The Ride That Will Change Your Life|
Thursday, August 05, 1999
Mexico's Copper Canyon cuts deep into the earth only 8 hours drive south of the U.S. Boarder. This network of over 200 "minor" canyons and 5 major cracks part the Sierra Madre Occidental so severly that most of the area was unexplored until the last 10 years, and some is still un-seen by the white man. To clear things up let me say that by "minor" canyon I mean between 2000 and 4000 ft. deep; yes that means that the 5 major canyons range from 4500 to 7000 ft. deep (3 of them are deeper and steeper than the Grand Canyon of Arizona).
I was 15 when I got a job guiding (on foot) at a hiking lodge on the rim of the canyon near the old logging town of Creel Chihuahua (elevation about 7500 ft.). Two years prior to my visit I had begun my new kick, mountain biking; so on my day off I went into town and found a shop that rented bikes and guides (owned by Arturo an ex-pro racer who speaks perfect English). I explained to him that I was still a beginner and that he should take it easy on me. To this he replied "oh no problem, you'll do fine, no problem. Come back tomorrow and we'll ride form here (the town of Creel) to your lodge (22km away by highway)."
22 Kilometers didn't sound too tough. The highway followed the continental devide so elevation change was minimal (for the area), so I accepted and knocked on his door the next morning before the burros woke up.
We packed our supplies; 2 water bottles a peice, a topo map, 2 extra tubes a peice, a tool pack, a pump, and of course... a bag of pinole. Pinole is no less than magic. It is technically nothing more than toasted corn that the natives of the area, the Raramuri Indians, grind up, but for some reason it issues more energy than any of the scientifically developed carbohydrate drinks, shakes and gels that we have up here (and faster to). As we rode a few yards out of town via the highway I asked Arturo how long the trail was to which he replied. "what trail?"
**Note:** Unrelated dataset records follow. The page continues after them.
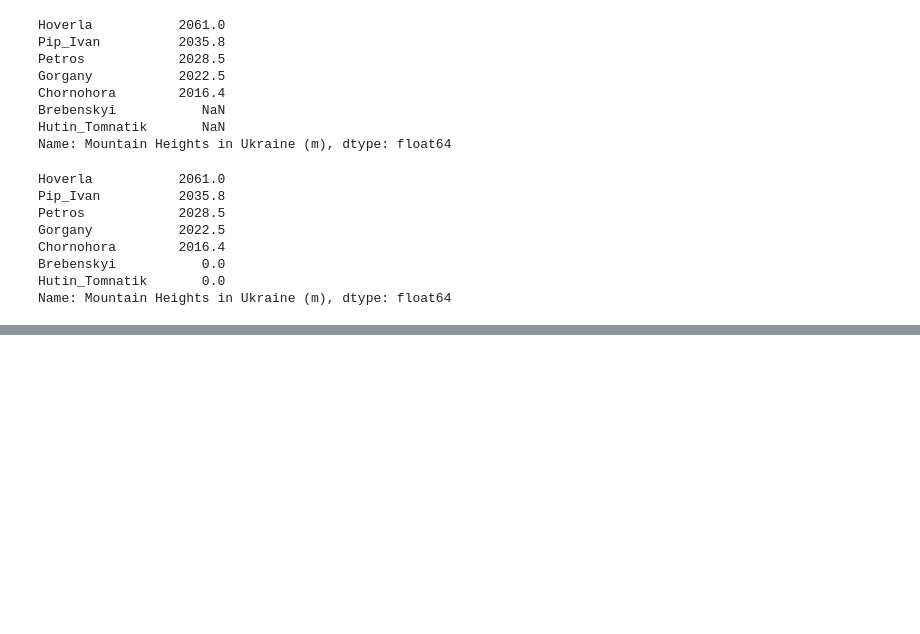
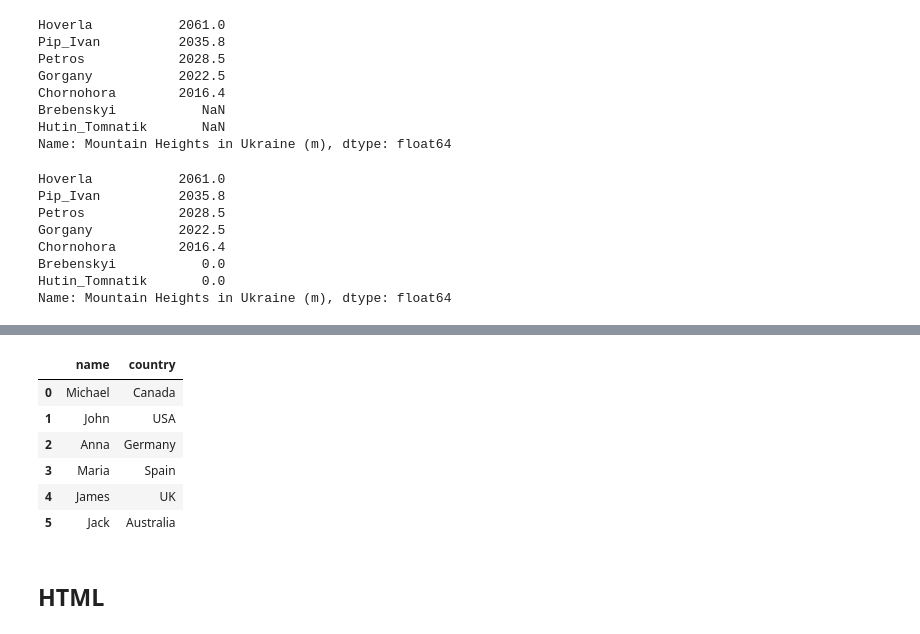
Before and after one commit to SiracencoSerghei/DataScienceHW, a Jupyter notebook: example_kaggle/les_2/les_2_1_kees.ipynb, the cells around one changed output, grey strips where cells are left out. Saved outputs shown, nothing was run; the diff lists cells and outputs as text; code cells hidden in the pictures; blank space fills up the shorter version.

```diff
--- a/example_kaggle/les_2/les_2_1_kees.ipynb
+++ b/example_kaggle/les_2/les_2_1_kees.ipynb
@@ -378,0 +447,5 @@ dtype: float64
+# %%
+employees = pd.read_json(
+    os.path.join(os.getcwd(), "names_countries.json"), orient="split"
+)
+print(employees)  # print the DataFrame loaded from json file
@@ -378,0 +464,3 @@ dtype: float64
+# %%
+new_employees = pd.DataFrame.from_dict({"name": ["Jack"], "country": ["Australia"]})
+print(new_employees)  # print the new DataFrame
@@ -378,0 +474,3 @@ dtype: float64
+# %%
+new_df = pd.concat([employees, new_employees], ignore_index=True)
+print(new_df)
@@ -378,0 +485,13 @@ dtype: float64
+# %%
+new_df.reset_index(drop=True)
+new_df
+# %% [output]
+|  | name | country |
+| 0 | Michael | Canada |
+| 1 | John | USA |
+| 2 | Anna | Germany |
+| 3 | Maria | Spain |
+| 4 | James | UK |
+| 5 | Jack | Australia |
+# %% [markdown]
+## HTML
```
Also changed, not shown: parts of 42 cells of this notebook, 4 other files.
Arturo went on to explain that the reason why he wasnt charging me for our little excursion was because he planned to do a bit of exploring to develop a new trail on which to take tourists. Then to keep me happy he added "oh, about 30-40 kilometers, no problem, you'll be fine." We veered off the highway on an old logging road that wove through a grassy valley amidst Raramuri huts. When we came to the end of the relatively flat valley there was a small gate after which the small Arroyo that we had been following turned into a dried up waterfall (a.k.a... a cliff).
We cut a tad to the left and proceeded to climb up what was now a goat trail through a pine strewn crevice between the 2 gigantic boulders that once made the waterfall. Out onto the mesa it was smooth sailing, a slight downward gradient kept us moving at highspeeds through te pine forrest that over looked the canyon that we were fast approaching. This is where Arturo's "30-40 kilometers" made me worry; because as we came to the rim of the Rechowata canyon, I realized that 30 kilometers in this country also meant at least 4 kilometers of elevation change... no matter what route you chose.
We followed the Indian trail down into the first of the 3 "minor" canyons that we would cross that day. 4 ft. rock ledges, in the middle of the trail, made me extatic that I was going down, instead of portageing up. I was also relieved to see that once we were across the river there was an old logging "road" up the other side. Calling it a "road" is a great misnomer; though at one time I may have considered it a wagon trail, throw 30 years of neglect on a passage that would have never been classified as "road" in the first place, and we were still looking at a very difficult climb (about 2000 ft of it.).
After one more mesa, and one more canyon, we were atop the mesa just before Cusarare Valley where the lodge was located. We turned away from the lodge for a moment to get a look at Cusarare Falls, the 90ft. waterfall that turns Cusarare Valley into Basirechwata Canyon. We stopped to rest atop the 1000ft. sheer rock face that hung above the tourists enjoying the TOP of the waterfall. We could not even see the ones swimming beneath the mist at the bottom. After the steepest descent I have ever ridden to this day, it was a short ride up the valley to the lodge where hot dinner was waiting. Yes, we left at 9 am, and it took us until dinner time to cover that 30 kilometers.
Since then I have been back to the area many times and tried many different rides, all of them equally challenging or greater. There are even rides that take you into the bottom of one of the major canyons by road, or trail. If you plan to ride in the Copper Canyon, GET A GOOD GUIDE. Topografic maps are not accurate and if you are going into the heart of the major canyons you will need to find native guides to folow on foot (yes, they can keep up, if not go faster). Most native guides only know part of the way and you will have to find another to take you the rest, so bring lots of gifts, and a few pesos. Also be sure to speak with someone knowlegable on the area about interaction with the natives as once in the deep woods many of them have little or no contact with americans (or mexicans for that matter). If you really want to get on their good side, bring a sack of balloons and give one to each little kid you see, it will entertain them for days.